- Help you to work through whatever treatment you choose
To learn about self-help groups in your area and other resources, contact:
- Canadian Mental Health Association (http://www.cmha.ca/get-involved/find-your-cmha)
- Mood Disorders Association of Ontario (http://www.mooddisorders.ca)
- Ontario Self-Help Resource Centre (http://www.selfhelp.on.ca)
Helping a friend or family member
You can play a key role in helping a person who is depressed:
- Be a good listener and avoid making any judgments.
- Encourage your friend or family member to get other help as well, and assist them in finding it.
- Offer to go with them to appointments.
- Stay in regular contact; let them know you’re there for them.
- Make plans together to do something fun.

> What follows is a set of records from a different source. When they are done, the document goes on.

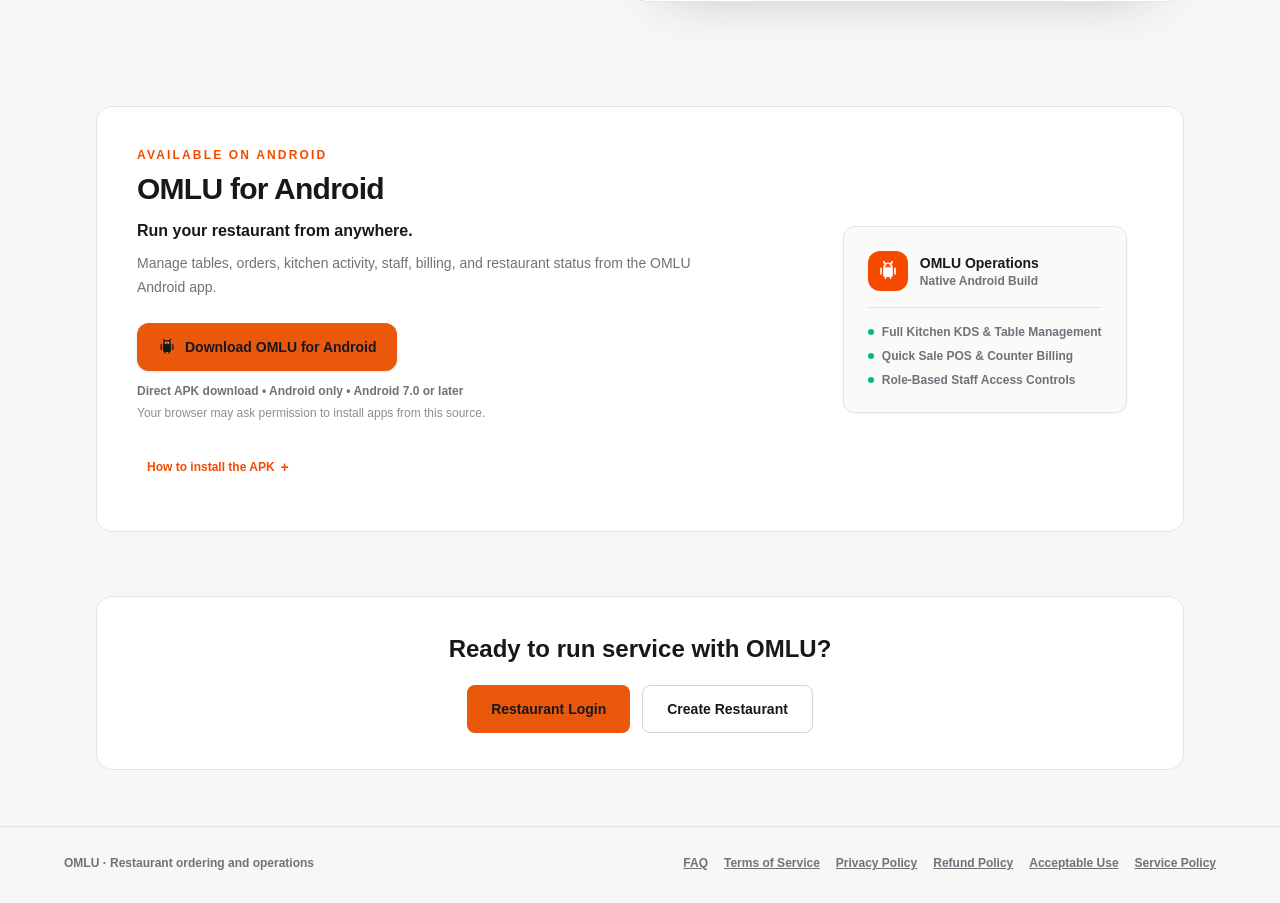
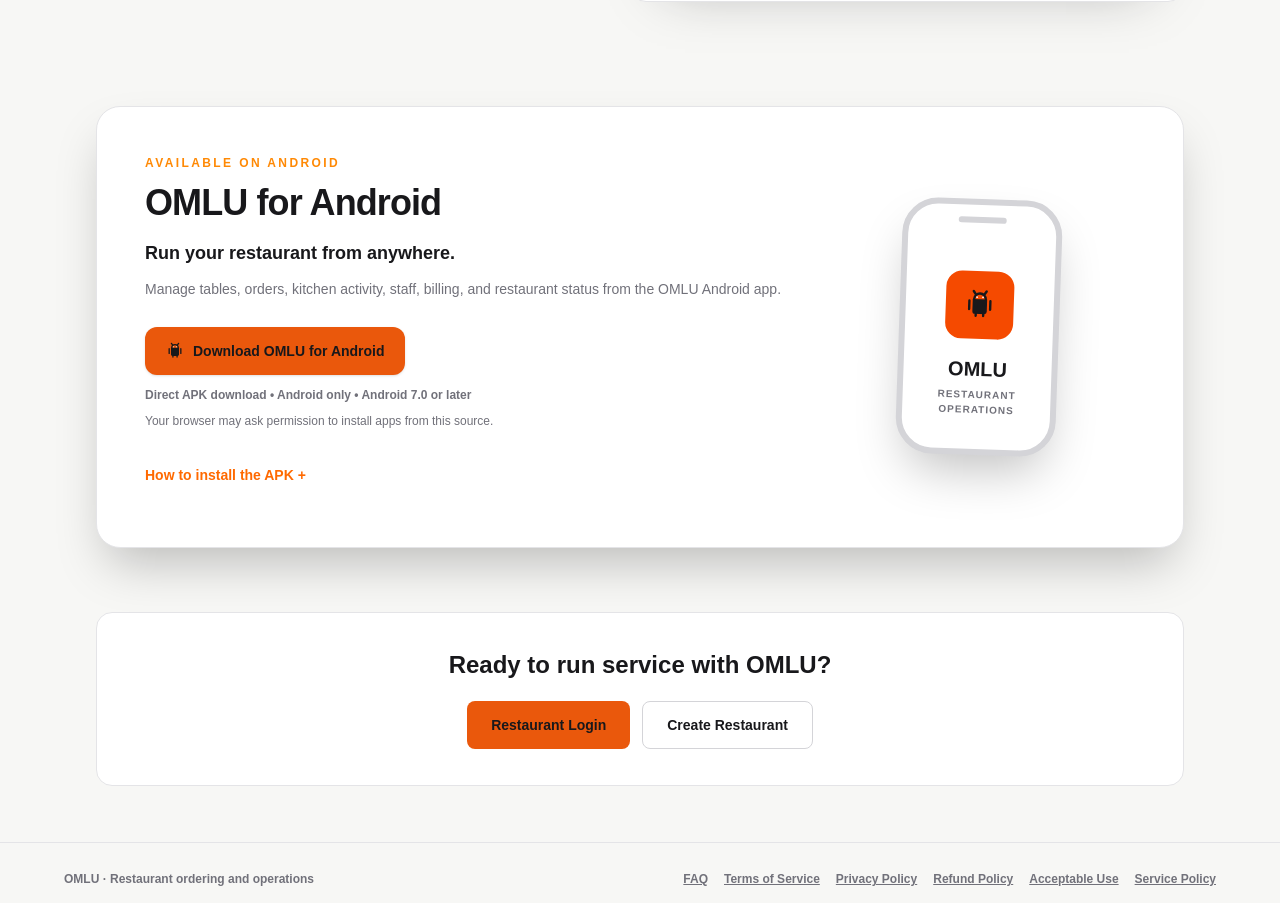
Before and after one commit to nadhalabs/omlu, a Next.js app in the folder frontend/: page / in a window 1280 px wide. Shown: the part 2008-2911 px from the top of the page. Built offline with nearby package versions, Linux system fonts and the light colour scheme.

Commit message:
style: sync restaurant UI with main

```diff
--- a/frontend/components/AndroidDownloadCard.tsx
+++ b/frontend/components/AndroidDownloadCard.tsx
@@ -85,75 +85,25 @@
   }
 
   return (
-    <section className={`overflow-hidden rounded-2xl border border-[var(--omlu-border)] bg-[var(--omlu-primary-surface)] text-[var(--omlu-text-primary)] p-6 sm:p-10 ${className}`} aria-labelledby="android-download-title">
-      <div className="grid items-center gap-8 lg:grid-cols-[1.35fr_0.65fr]">
+    <section className={`overflow-hidden rounded-3xl border border-[var(--omlu-border)] bg-[var(--omlu-elevated-surface)] text-[var(--omlu-text-primary)] shadow-2xl ${className}`} aria-labelledby="android-download-title">
+      <div className="grid items-center gap-8 p-6 sm:p-9 lg:grid-cols-[1.35fr_0.65fr] lg:p-12">
         <div>
-          <p className="text-xs font-bold uppercase tracking-[0.18em] text-orange-600">Available on Android</p>
-          <h2 id="android-download-title" className="mt-2 text-2xl font-black tracking-tight text-[var(--omlu-text-primary)] sm:text-3xl">OMLU for Android</h2>
-          <p className="mt-3 text-base font-bold text-[var(--omlu-text-primary)]">Run your restaurant from anywhere.</p>
-          <p className="mt-2 text-sm leading-6 text-[var(--omlu-text-secondary)] max-w-xl">Manage tables, orders, kitchen activity, staff, billing, and restaurant status from the OMLU Android app.</p>
-
-          <div className="mt-6 flex flex-col gap-3 sm:flex-row sm:items-center">
-            <DownloadLink />
-          </div>
-
-          <p className="mt-3 text-xs font-semibold text-[var(--omlu-text-secondary)]">Direct APK download • Android only • Android 7.0 or later</p>
-          <p className="mt-1 text-xs leading-5 text-[var(--omlu-text-secondary)] opacity-80">Your browser may ask permission to install apps from this source.</p>
-
+          <p className="text-xs font-black uppercase tracking-[0.2em] text-orange-400">Available on Android</p>
+          <h2 id="android-download-title" className="mt-3 text-3xl font-black tracking-tight sm:text-4xl">OMLU for Android</h2>
+          <p className="mt-4 max-w-2xl text-lg font-bold text-[var(--omlu-text-primary)]">Run your restaurant from anywhere.</p>
+          <p className="mt-2 max-w-2xl text-sm leading-7 text-[var(--omlu-text-secondary)]">Manage tables, orders, kitchen activity, staff, billing, and restaurant status from the OMLU Android app.</p>
+          <div className="mt-6"><DownloadLink /></div>
+          <p className="mt-3 text-xs font-semibold text-[var(--omlu-text-muted)]">Direct APK download • Android only • Android 7.0 or later</p>
+          <p className="mt-2 text-xs leading-5 text-[var(--omlu-text-secondary)]">Your browser may ask permission to install apps from this source.</p>
           <div className="mt-5 max-w-xl text-sm text-[var(--omlu-text-secondary)]">
-            <button
-              type="button"
-              aria-expanded={helpOpen}
-              aria-controls="omlu-apk-install-help"
-              onClick={() => setHelpOpen((open) => !open)}
-              className="inline-flex items-center gap-1.5 rounded-lg px-2.5 py-1 text-xs font-bold text-orange-600 transition hover:bg-orange-500/10 focus-visible:outline-none focus-visible:ring-2 focus-visible:ring-orange-500"
-            >
-              <span>How to install the APK</span>
-              <span className={`inline-block text-sm font-black transition-transform duration-200 ${helpOpen ? "rotate-45" : ""}`} aria-hidden="true">+</span>
-            </button>
-            <div
-              id="omlu-apk-install-help"
-              className={`grid transition-all duration-300 ease-in-out ${helpOpen ? "grid-rows-[1fr] opacity-100 mt-3" : "grid-rows-[0fr] opacity-0 overflow-hidden"}`}
-            >
-              <div className="overflow-hidden">
-                <ol className="list-decimal space-y-1.5 pl-5 text-xs leading-6 text-[var(--omlu-text-secondary)]">
-                  <li>Download the OMLU APK.</li>
-                  <li>Open the downloaded file on your Android device.</li>
-                  <li>Allow installation from this source if Android prompts for permission.</li>
-                  <li>Tap Install.</li>
-                  <li>Open OMLU and sign in to access your restaurant workspace.</li>
-                </ol>
-              </div>
-            </div>
+            <button type="button" aria-expanded={helpOpen} aria-controls="omlu-apk-install-help" onClick={() => setHelpOpen((open) => !open)} className="rounded-md font-bold text-orange-500 outline-none focus-visible:ring-2 focus-visible:ring-orange-400 focus-visible:ring-offset-2 focus-visible:ring-offset-[var(--omlu-page-background)]">How to install the APK <span aria-hidden="true">{helpOpen ? "−" : "+"}</span></button>
+            {helpOpen && <ol id="omlu-apk-install-help" className="mt-3 list-decimal space-y-1.5 pl-5 leading-6 text-[var(--omlu-text-secondary)]"><li>Download the OMLU APK.</li><li>Open the downloaded file.</li><li>Allow installation from the browser if Android asks.</li><li>Tap Install.</li><li>Open OMLU and sign in.</li></ol>}
           </div>
         </div>
-
-        {/* Clean, Factual Android Platform Summary Card */}
         <div className="hidden justify-center lg:flex" aria-hidden="true">
-          <div className="flex flex-col gap-4 rounded-xl border border-[var(--omlu-border)] bg-[var(--omlu-muted-surface)] p-6 text-left shadow-xs">
-            <div className="flex items-center gap-3">
-              <span className="flex h-10 w-10 items-center justify-center rounded-xl bg-orange-600 text-white">
-                <AndroidIcon className="h-6 w-6" />
-              </span>
-              <div>
-                <h3 className="text-sm font-black text-[var(--omlu-text-primary)]">OMLU Operations</h3>
-                <p className="text-xs font-semibold text-[var(--omlu-text-secondary)]">Native Android Build</p>
-              </div>
-            </div>
-            <div className="space-y-2 border-t border-[var(--omlu-border)] pt-4 text-xs font-semibold text-[var(--omlu-text-secondary)]">
-              <div className="flex items-center gap-2">
-                <span className="h-1.5 w-1.5 rounded-full bg-emerald-500" />
-                <span>Full Kitchen KDS & Table Management</span>
-              </div>
-              <div className="flex items-center gap-2">
-                <span className="h-1.5 w-1.5 rounded-full bg-emerald-500" />
-                <span>Quick Sale POS & Counter Billing</span>
-              </div>
-              <div className="flex items-center gap-2">
-                <span className="h-1.5 w-1.5 rounded-full bg-emerald-500" />
-                <span>Role-Based Staff Access Controls</span>
-              </div>
-            </div>
+          <div className="relative h-64 w-40 rotate-2 rounded-[2.25rem] border-[6px] border-[var(--omlu-border-strong)] bg-[var(--omlu-primary-surface)] p-3 shadow-2xl motion-safe:transition-transform motion-safe:hover:-translate-y-1">
+            <div className="mx-auto h-1.5 w-12 rounded-full bg-[var(--omlu-border-strong)]" />
+            <div className="mt-12 flex flex-col items-center text-center"><span className="rounded-2xl bg-orange-600 p-4 text-[var(--omlu-primary-action-text)]"><AndroidIcon className="h-9 w-9" /></span><span className="mt-4 text-xl font-black">OMLU</span><span className="mt-1 text-[10px] font-bold uppercase tracking-widest text-[var(--omlu-text-muted)]">Restaurant operations</span></div>
           </div>
         </div>
       </div>
```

- Stay alert for warning signs of suicidal behaviour (see Understanding Suicide and Finding Help). If there is an immediate risk, get them to a hospital emergency department, or call 911 right away.
Don’t forget to look after yourself. Make sure to make time for yourself and your own wellness needs – physical, emotional, social – and seek extra support for yourself when you need it.
Find services close to home by searching the Ontario Health Care Options directory.
Contact Kids Help Phone at 1-800-668-6868 or http://www.kidshelpphone.ca. They provide free professional counselling by phone or online, and can connect young people to information and local help. Kids Help Phone is available 24/7 for children and youth between the ages of 5 and 20. Online chat is also available at certain times — check the website for hours.
Talk to a school counsellor or nurse.
Tell your family doctor.
You may find that the support of family, friends and family doctor is enough to help a young person feel themselves again. If not, there are psychiatrists, psychologists, mental health nurses, social workers and counsellors in the community. They can be found in a range of health-care settings in the community. Your family doctor can refer you to these mental health specialists. Or you can also get connected through one of the community agencies listed in the Ontario Health Care Options directory.
More information about depression
Dealing with Depression: Antidepressant Skills for Teens (BC)
Here to Help (BC)
Informed Choices about Depression
Teen Mental Health